A new report released by the nonpartisan, nonprofit Environmental Working Group (EWG) found potentially dangerous levels of toxic fluorinated chemicals known as PFAS in the water supply of several major cities across the U.S., including New Orleans.
The EWG tested 44 sites in 31 states between May and December of 2019. According to the report, New Orleans ranked eighth highest on the list for PFAS contamination in the water supply at 41.8 parts per trillion (ppt). Samples were analyzed by an independent laboratory using a modified version of testing methods used by the Environmental Protection agency.
What Are PFAS?
PFAS – short for perfloroalkyl and polyfuoroalkyl – are considered to be “forever chemicals,” because they do not break down in the environment and build up within the human body and organs.
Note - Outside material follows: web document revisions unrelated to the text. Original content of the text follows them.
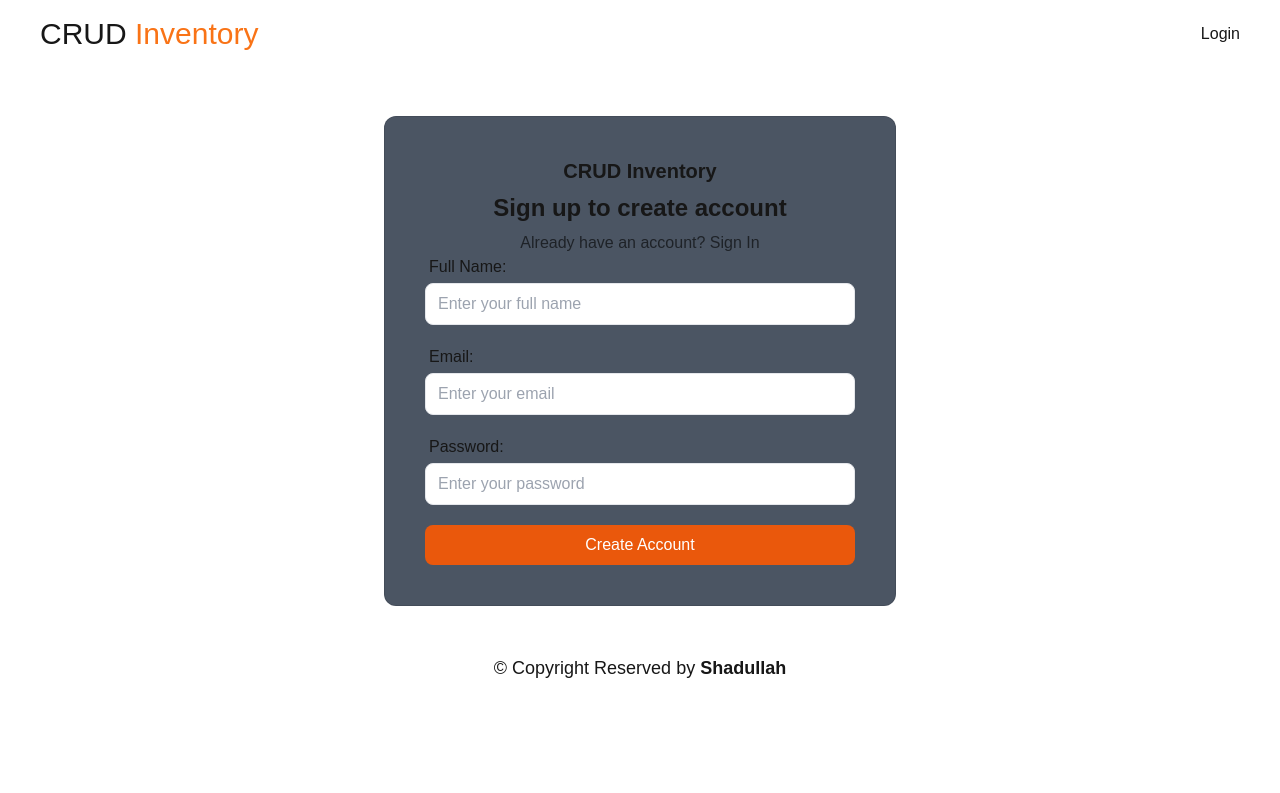
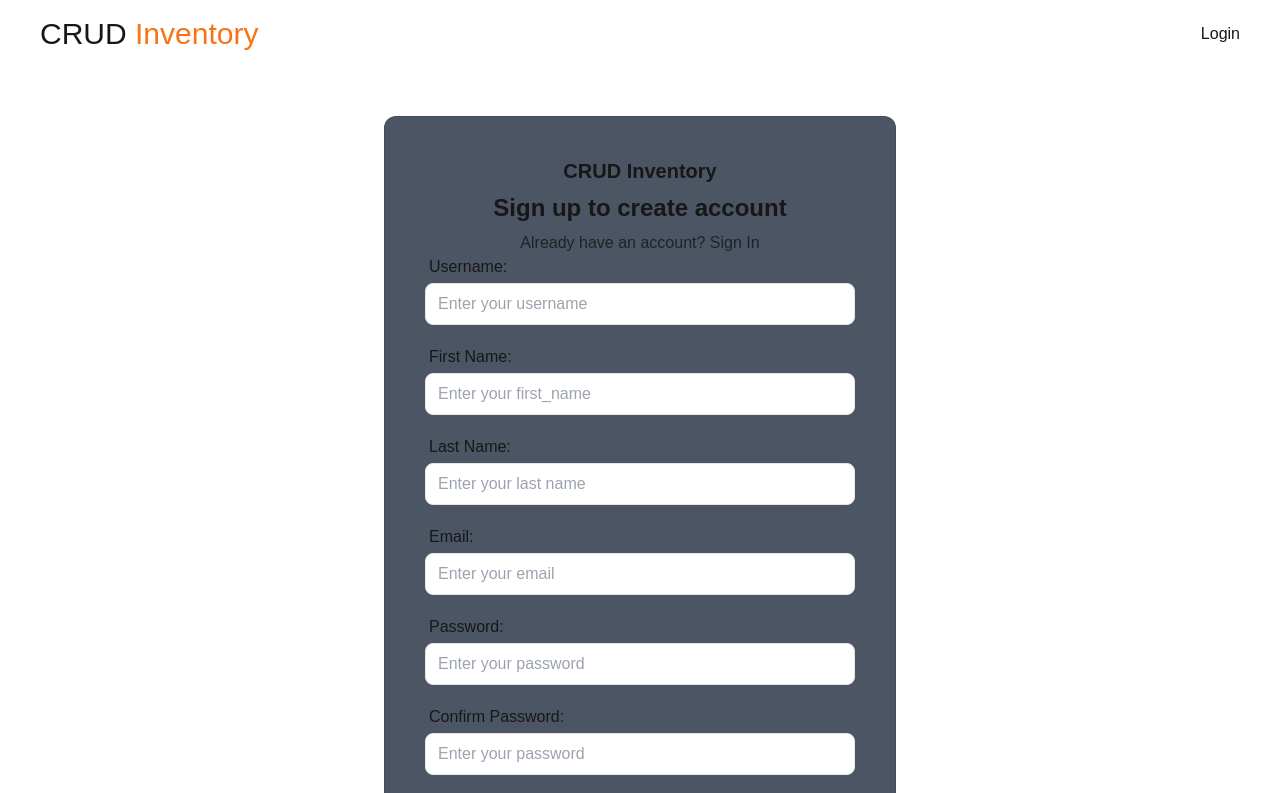
Before and after one commit to shadullah/inventory-management-frontend, a Next.js app: page /authenticate/register in a window 1280 px wide. Shown: the top 793 px of the page. Built offline with nearby package versions, Linux system fonts and the light colour scheme.

Commit message:
register fnctionality done

```diff
--- a/src/app/authenticate/register/page.tsx
+++ b/src/app/authenticate/register/page.tsx
@@ -1,19 +1,50 @@
 "use client";
 import Button from "@/Components/Button/Button";
 import Input from "@/Components/Input/Input";
+import axios from "axios";
 import Link from "next/link";
+import { useRouter } from "next/router";
 import React, { useState } from "react";
 import { useForm } from "react-hook-form";
+import toast from "react-hot-toast";
 
 const Register = () => {
+  //   const router = useRouter();
   const {
     register,
     handleSubmit,
+    watch,
+    reset,
     formState: { errors },
   } = useForm();
   const [error, setErr] = useState("");
 
-  const create = () => {};
+  const password = watch("password");
+
+  const create = async (data: any) => {
+    console.log(data);
+    setErr("");
+    try {
+      const userReg = await axios.post(
+        "http://127.0.0.1:8000/users/v1/register/",
+        {
+          username: data.username,
+          first_name: data.first_name,
+          last_name: data.last_name,
+          email: data.email,
+          password: data.password,
+          confirm_password: data.confirm_password,
+        }
+      );
+      console.log("Registration successfull", userReg.data);
+      //   router.push("/");
+      window.location.href = "/authenticate/login";
+      toast.success("registration done", { duration: 3000 });
+      reset();
+    } catch (error) {
+      console.log(error);
+    }
+  };
 
   return (
     <div>
@@ -43,13 +74,29 @@ const Register = () => {
           <form onSubmit={handleSubmit(create)}>
             <div className="space-y-5">
               <Input
-                label="Full Name: "
-                placeholder="Enter your full name"
-                {...register("name", {
+                label="Username: "
+                placeholder="Enter your username"
+                {...register("username", {
                   required: true,
                 })}
               />
-              {errors.name && <p>{errors.name.message}</p>}
+              {errors.username && <p>Username is required</p>}
+              <Input
+                label="First Name: "
+                placeholder="Enter your first_name"
+                {...register("first_name", {
+                  required: true,
+                })}
+              />
+              {errors.first_name && <p>first name is required</p>}
+              <Input
+                label="Last Name: "
+                placeholder="Enter your last name"
+                {...register("last_name", {
+                  required: true,
+                })}
+              />
+              {errors.last_name && <p>lastname is required</p>}
               <Input
                 label="Email: "
                 placeholder="Enter your email"
@@ -64,7 +111,9 @@ const Register = () => {
                   },
                 })}
               />
-              {errors.email && <p>{errors.email.message}</p>}
+              {errors.email && (
+                <p>{errors.email.message && String(errors.email.message)}</p>
+              )}
 
               <Input
                 label="Password: "
@@ -74,7 +123,28 @@ const Register = () => {
                   required: true,
                 })}
               />
-              {errors.password && <p>{errors.password.message}</p>}
+              {errors.password && (
+                <p>
+                  {errors.password.message && String(errors.password.message)}
+                </p>
+              )}
+
+              <Input
+                label="Confirm Password: "
+                type="password"
+                placeholder="Enter your password"
+                {...register("confirm_password", {
+                  required: true,
+                  validate: (value) =>
+                    value === password || "password doesnot match",
+                })}
+              />
+              {errors.confirm_password && (
+                <p>
+                  {errors.confirm_password.message &&
+                    String(errors.confirm_password.message)}
+                </p>
+              )}
 
               <Button type="submit" className="w-full">
                 Create Account
```
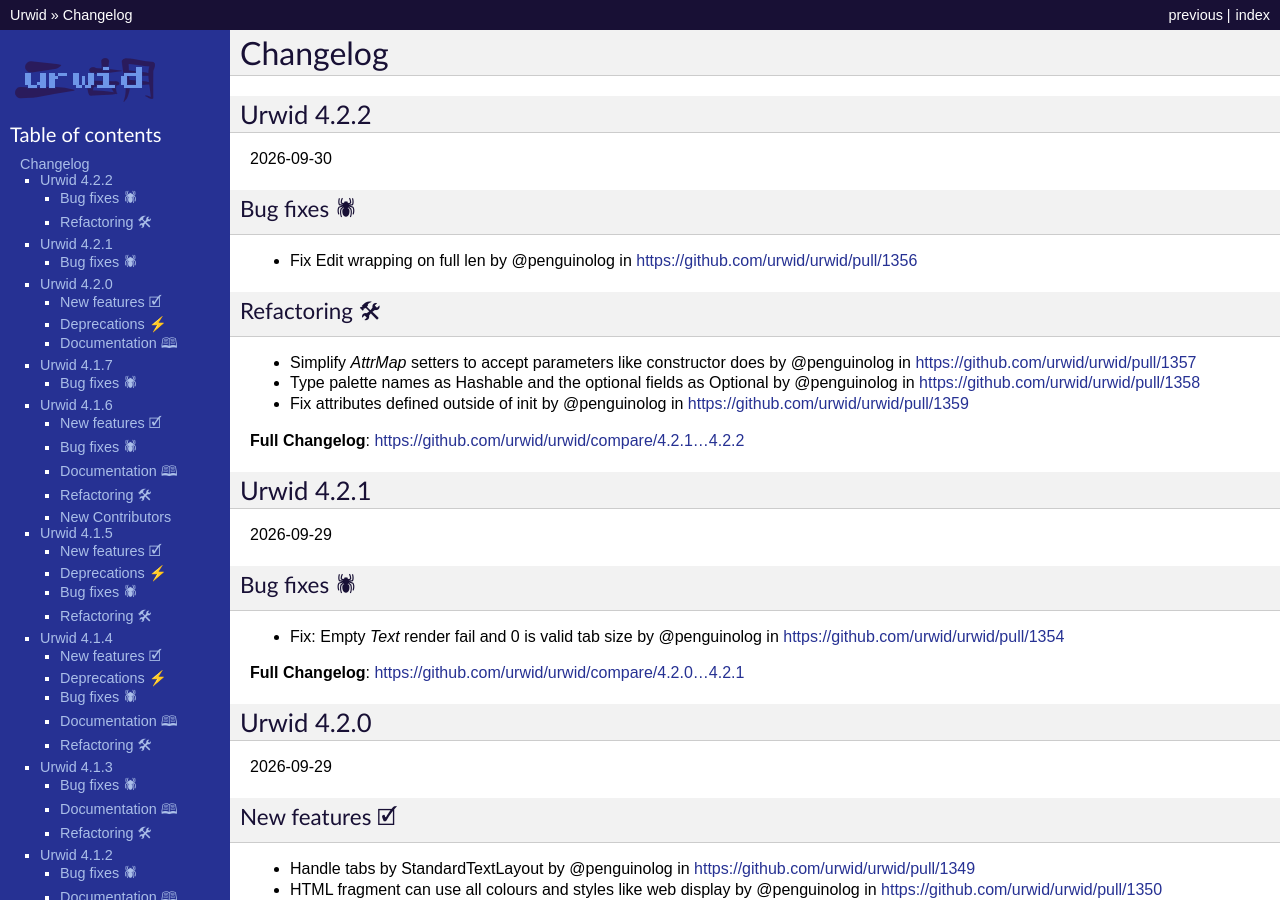
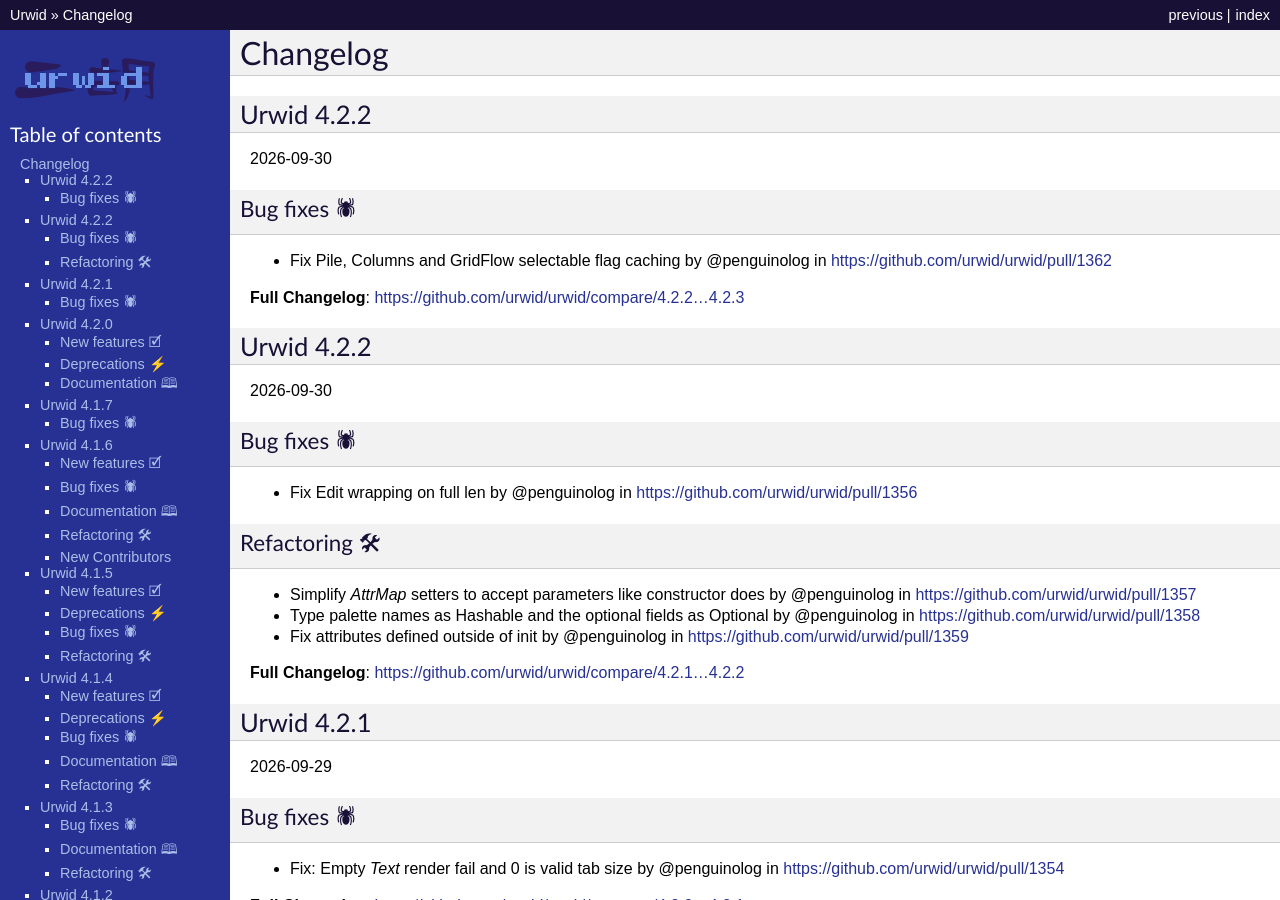
Before and after one commit to urwid/urwid, a Sphinx documentation site: the page built from docs/changelog.rst, in a window 1280 px wide and 900 px high. Built offline with Sphinx 7.4.7, drawn with Linux system fonts in a browser that asks for light colours.

Commit message:
Prepare release 4.2.3 (#1363)

```diff
--- a/docs/changelog.rst
+++ b/docs/changelog.rst
@@ -1,6 +1,18 @@
 
 Changelog
 ---------
+
+Urwid 4.2.2
+============
+
+2026-09-30
+
+Bug fixes 🕷
+++++++++++++
+* Fix Pile, Columns and GridFlow selectable flag caching by @penguinolog in https://github.com/urwid/urwid/pull/1362
+
+
+**Full Changelog**: https://github.com/urwid/urwid/compare/4.2.2...4.2.3
 
 Urwid 4.2.2
 ============
```
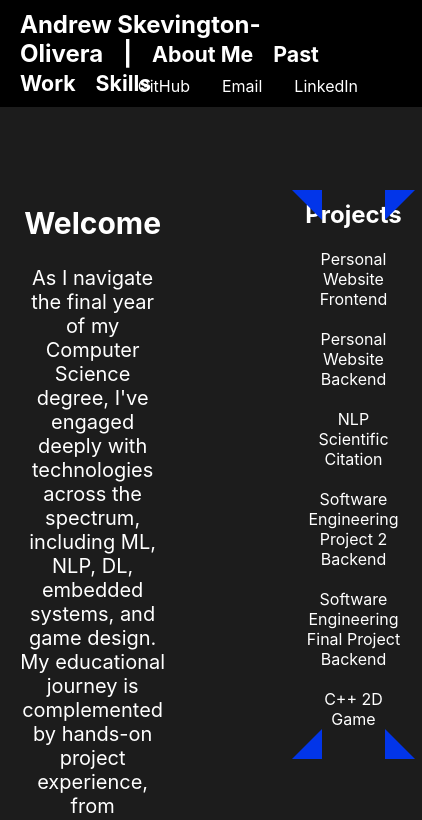
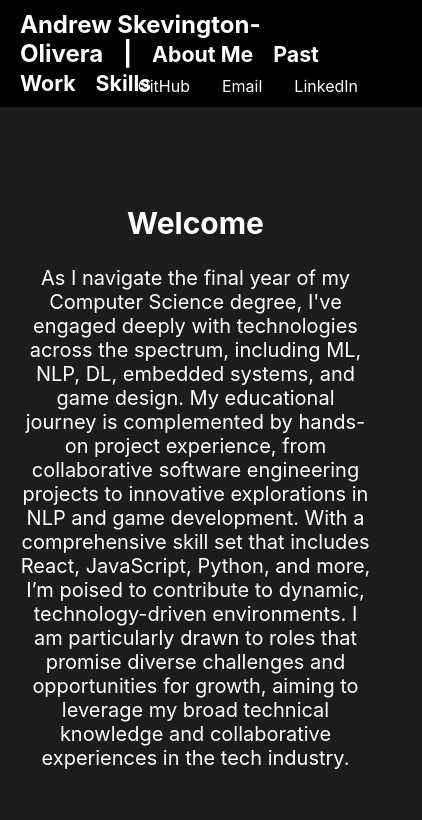
Before and after one commit to AndrewASO/portfolioWebsite, a React (Create React App) app: page / in a window 390 px wide. Shown: the top 820 px of the page, 422 px wide, since content can reach past the window. Built offline with nearby package versions, Linux system fonts and the light colour scheme.

Commit message:
Mostly finalized mobile version css

```diff
--- a/src/App.css
+++ b/src/App.css
@@ -29,7 +29,7 @@ body {
   }
 
   .projects-container {
-    padding-top: 1000px; /* Adds padding at the top of the projects section on mobile */
+    padding-top: 150px; /* Adds padding at the top of the projects section on mobile */
   }
 
   .about-container, .projects-links-container {
--- a/src/Home/Home.js
+++ b/src/Home/Home.js
@@ -1,9 +1,20 @@
-import React from 'react';
+import React, { useState, useEffect } from 'react';
 
 export default function Home() {
+  const [isMobile, setIsMobile] = useState(window.innerWidth <= 600);
+
+  useEffect(() => {
+    const handleResize = () => {
+      setIsMobile(window.innerWidth <= 600);
+    };
+
+    window.addEventListener('resize', handleResize);
+    return () => window.removeEventListener('resize', handleResize);
+  }, []);
+
   const containerStyle = {
     display: 'flex',
-    flexDirection: 'row',
+    flexDirection: isMobile ? 'column' : 'row',
     justifyContent: 'flex-start',
     alignItems: 'flex-start',
     paddingTop: '100px',
@@ -12,19 +23,22 @@ export default function Home() {
   };
 
   const aboutStyle = {
-    width: '70%', // Making "About Me" larger
+    width: isMobile ? '90%' : '70%', // Adjust width based on screen size
     padding: '20px',
-    textAlign: 'center', // Center "Welcome" text
-    fontSize: '20px', // Increasing the font size for "About Me" text
+    textAlign: 'center', // Keeps text centered
+    fontSize: '20px',
+    margin: isMobile ? '0 auto' : '0', // Center-align the container on mobile
   };
 
   const projectsStyle = {
-    width: '30%', // Making "Projects" smaller
+    width: isMobile ? '90%' : '30%', // Adjust width based on screen size
     padding: '20px',
     position: 'relative',
-    marginLeft: '100px', // Adjust to prevent going off-screen
-    textAlign: 'center', // Center "Projects" title
+    marginLeft: isMobile ? '0' : '100px', // Remove left margin on mobile
+    textAlign: 'center', // Keeps title centered
+    margin: isMobile ? '0 auto' : '0', // Center-align the container on mobile
   };
+
 
   const cornerStyle = {
     position: 'absolute',
```
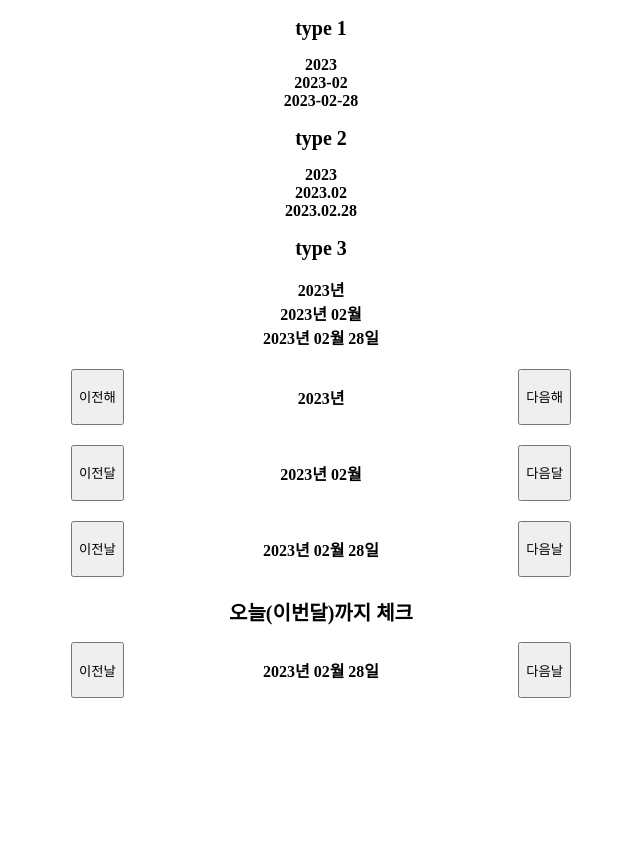
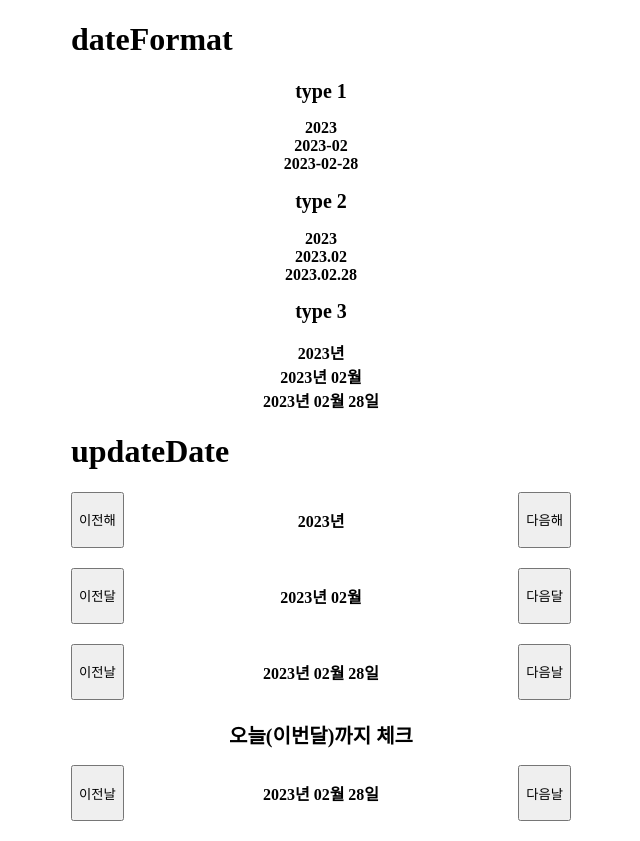
Before and after one commit to soonya27/dateFormat-updateDate, a plain HTML site: page index.html in a window 1280 px wide. Shown: the whole page, without its empty margins (319-959 px from the left). Before the commit the page ends 800 px from the top, so only its background shows below. Drawn offline with Linux system fonts and the light colour scheme.

Commit message:
index h1 추가

```diff
--- a/index.html
+++ b/index.html
@@ -43,6 +43,7 @@
 <body>
 
     <div id="wrap">
+        <h1>dateFormat</h1>
         <div class="formdate-wrap">
             <h2>type 1</h2>
             <strong id="dateformat1"></strong>
@@ -58,6 +59,9 @@
             <strong id="dateformat9"></strong>
         </div>
 
+
+
+        <h1>updateDate</h1>
         <div class="btn-wrap">
             <button id="btnPrevYear">이전해</button>
             <p class="display-date" id="displayYear"></p>
```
They’re commonly used in nonstick cookware, paint, cleaning products, and various food packaging.
The EWG report states that the most common PFAS compounds are PFOA, formerly used to manufacture DuPont’s Teflon and PFOS, formerly used to create 3M’s Scotchgard. Although those chemicals are no longer used to manufacture these products, they remain in the environment and drinking water. PFOA was found in 30 of the EWG’s 44 samples, and PFOS was found in 34 samples, representing around a quarter of the total PFAS contamination found.
According to Dr. Tasha Stolber, PFAC chemicals can damage the immune system and decrease a body’s response to vaccines. Former National Institute of Environmental Health Sciences toxicologist Linda Birnbaum said in a 2019 interview that PFAS can cause an increased risk of cancer and heart disease.
How Much Is Too Much?
Opinions differ on how much PFAS contamination is too much. In 2016, the Environmental Protection Agency issued unenforceable advisory limiting PFOS and PFOA to 70 ppt. However, the Agency for Toxic Substances and Disease Registry (ATSDR – a division of the U.S. Department of Health and Human Services) recommends that the minimal risk level for PFOS and PFOA should be seven to 10 times lower than that. The EWG itself recommends keeping contamination below 1 ppt.
How Can You Protect Yourself?
While it can be difficult to completely avoid PFAS chemicals, buying a water filter can help. Reverse osmosis filters are considered to be the most effective at removing PFAS contaminants from drinking water. Drinking bottled water is also an option. However, the ATSDR notes that completely eliminating your exposure to PFAS is unlikely, as contamination remains in the environment.
Jenn Bentley is a freelance journalist and writer whose work has been featured in Yahoo News, Wander No More, Big Easy Magazine, and more. In 2019, she was given the title of “Most Fearless” by The Bayou Brief. Follow her on Twitter: @JennBentley_